In response to solving some of the challenges being faced by most farming households in Nigeria, International Institute of Tropical Agriculture and Catholic Relief Services signed a partnership agreement that provides mutual support and collaboration in the joint implementation of N2Africa and Feed the Future Nigeria Livelihoods Projects in FCT and Kebbi State.
The collaboration aims at increasing agricultural production and incomes and improving nutrition of farming households, with a focus on cowpea, groundnut and soyabean.
Photo: Participants at a cowpea demonstration site during Green field day at Ujariyo in Kebbi State
Through this collaboration, a lot of interventions have been made in the area of introducing improved varieties of these crops and improved agricultural farming practices. The N2Africa project provides support to promote new technologies and approaches to increase agricultural production while Feed the Future Nigeria Livelihoods Project provides the platform to reach out to beneficiaries. With this arrangement, both projects are able to meet their common objectives. To ensure quality program delivery, there is a joint monitoring approach of the field activities. This has already increased the project’s impact of on the beneficiaries within a short time.

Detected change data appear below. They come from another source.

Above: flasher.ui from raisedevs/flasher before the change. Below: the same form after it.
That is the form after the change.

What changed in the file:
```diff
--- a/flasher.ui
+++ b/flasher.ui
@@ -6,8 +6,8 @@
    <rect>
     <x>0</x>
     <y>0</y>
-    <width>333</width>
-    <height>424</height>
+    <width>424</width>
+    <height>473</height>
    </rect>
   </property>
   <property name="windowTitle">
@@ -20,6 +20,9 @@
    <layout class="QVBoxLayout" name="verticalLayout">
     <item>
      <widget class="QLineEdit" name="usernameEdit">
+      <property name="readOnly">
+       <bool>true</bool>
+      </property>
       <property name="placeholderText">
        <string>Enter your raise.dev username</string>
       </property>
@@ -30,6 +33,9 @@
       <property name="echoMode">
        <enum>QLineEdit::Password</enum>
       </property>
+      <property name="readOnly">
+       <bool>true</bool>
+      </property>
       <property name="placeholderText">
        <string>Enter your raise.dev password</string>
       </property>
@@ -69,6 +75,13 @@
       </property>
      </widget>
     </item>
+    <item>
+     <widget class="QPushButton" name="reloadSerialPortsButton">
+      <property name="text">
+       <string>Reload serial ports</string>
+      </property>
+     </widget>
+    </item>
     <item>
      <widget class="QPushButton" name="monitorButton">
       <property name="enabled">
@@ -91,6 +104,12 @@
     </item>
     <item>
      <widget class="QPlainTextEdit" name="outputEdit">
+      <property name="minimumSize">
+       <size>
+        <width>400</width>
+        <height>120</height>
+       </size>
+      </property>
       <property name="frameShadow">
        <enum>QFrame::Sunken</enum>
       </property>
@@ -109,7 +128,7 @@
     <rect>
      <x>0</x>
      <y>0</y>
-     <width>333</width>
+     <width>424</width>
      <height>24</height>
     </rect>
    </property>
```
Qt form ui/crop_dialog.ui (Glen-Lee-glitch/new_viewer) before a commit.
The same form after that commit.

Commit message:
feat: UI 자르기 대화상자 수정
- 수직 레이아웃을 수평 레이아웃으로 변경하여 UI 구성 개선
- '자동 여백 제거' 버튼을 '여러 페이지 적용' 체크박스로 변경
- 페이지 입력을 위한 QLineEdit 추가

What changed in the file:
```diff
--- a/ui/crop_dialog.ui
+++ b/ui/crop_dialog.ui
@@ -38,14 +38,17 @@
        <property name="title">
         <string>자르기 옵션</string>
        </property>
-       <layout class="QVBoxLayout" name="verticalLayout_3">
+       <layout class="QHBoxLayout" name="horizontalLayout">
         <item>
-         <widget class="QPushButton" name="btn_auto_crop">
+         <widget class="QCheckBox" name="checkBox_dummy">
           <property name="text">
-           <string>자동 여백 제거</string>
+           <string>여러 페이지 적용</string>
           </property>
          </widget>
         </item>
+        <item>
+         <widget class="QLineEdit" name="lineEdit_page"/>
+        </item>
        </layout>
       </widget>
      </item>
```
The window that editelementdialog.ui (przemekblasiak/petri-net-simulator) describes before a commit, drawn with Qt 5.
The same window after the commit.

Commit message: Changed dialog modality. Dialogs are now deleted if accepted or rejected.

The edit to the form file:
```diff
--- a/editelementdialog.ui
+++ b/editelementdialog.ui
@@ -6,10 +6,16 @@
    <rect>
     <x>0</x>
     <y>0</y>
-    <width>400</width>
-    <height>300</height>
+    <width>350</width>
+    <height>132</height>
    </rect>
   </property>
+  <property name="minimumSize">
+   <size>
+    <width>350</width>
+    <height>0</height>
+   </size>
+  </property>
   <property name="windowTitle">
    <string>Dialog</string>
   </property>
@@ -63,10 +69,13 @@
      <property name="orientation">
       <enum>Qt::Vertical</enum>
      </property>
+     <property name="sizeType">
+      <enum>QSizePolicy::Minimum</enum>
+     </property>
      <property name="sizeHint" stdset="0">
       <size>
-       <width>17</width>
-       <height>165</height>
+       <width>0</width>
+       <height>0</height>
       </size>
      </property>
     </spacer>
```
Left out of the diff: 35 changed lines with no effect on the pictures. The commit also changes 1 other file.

In the first year of the collaboration, 136 producer groups with 4410 members (3549 male and 861 female) were reached. Six improved management practices including improved varieties, right spacing, seed treatment technology, use of hand-held planter, use of inoculant in soyabean and aflasafe in groundnut to prevent aflatoxin have been introduced to the farming communities through the establishment of 202 Demonstration Farms across project locations. More than 1,800 of the reached farming households have started adopting improved agronomic practices in production of cowpea, groundnut and soyabean. This is expected to translate into increased yield and income at the end of the current season. The project also introduced five high yielding, tolerant and disease resistant varieties of leguminous crops. To ensure that farmers have access to most of these introduced varieties within the communities in subsequent planting seasons, 107 community seed farms of approximately 0.5 ha/farm were established by trained seed entrepreneurs. Field days were conducted in all the 12 communities with 570 (Male-517, Female-53) farmers in attendance.
Besides introducing new technologies, the collaboration also has various other interventions to improve the agricultural production, incomes and nutrition of farming households. Agricultural trade and input voucher fairs were held in all the project locations. 446 vulnerable households were supported with input vouchers that covered up to 20% of the inputs required to cultivate 1 hectare of land. In addition, the capacity of 93 agro dealers was built in the area of effective handling of agro-chemicals and appropriate linkages with rural farmers. To avoid problems of marketing agricultural products with the anticipated increased agricultural output, marketing committees were formed in all the communities. Their task is to link producer groups to the target market. Field agents and lead farmers were trained on the use of non-chemical storage using triple bagging for cowpea (PICS bags) and use of locally fabricated groundnut oil processing machines. Farmers are continuously being encouraged to make use of PICS bags as this does not only reduce post-harvest losses but also removes the risk of contamination associated with the use chemical storage.
No doubt, collaboration work between N2Africa and Feed the Future Nigeria Livelihoods Project can be described as one of the collaborations that is achieving its goals of improving agricultural production, income and nutrition of farming households.
Charles Iyangbe (CRS), Nigeria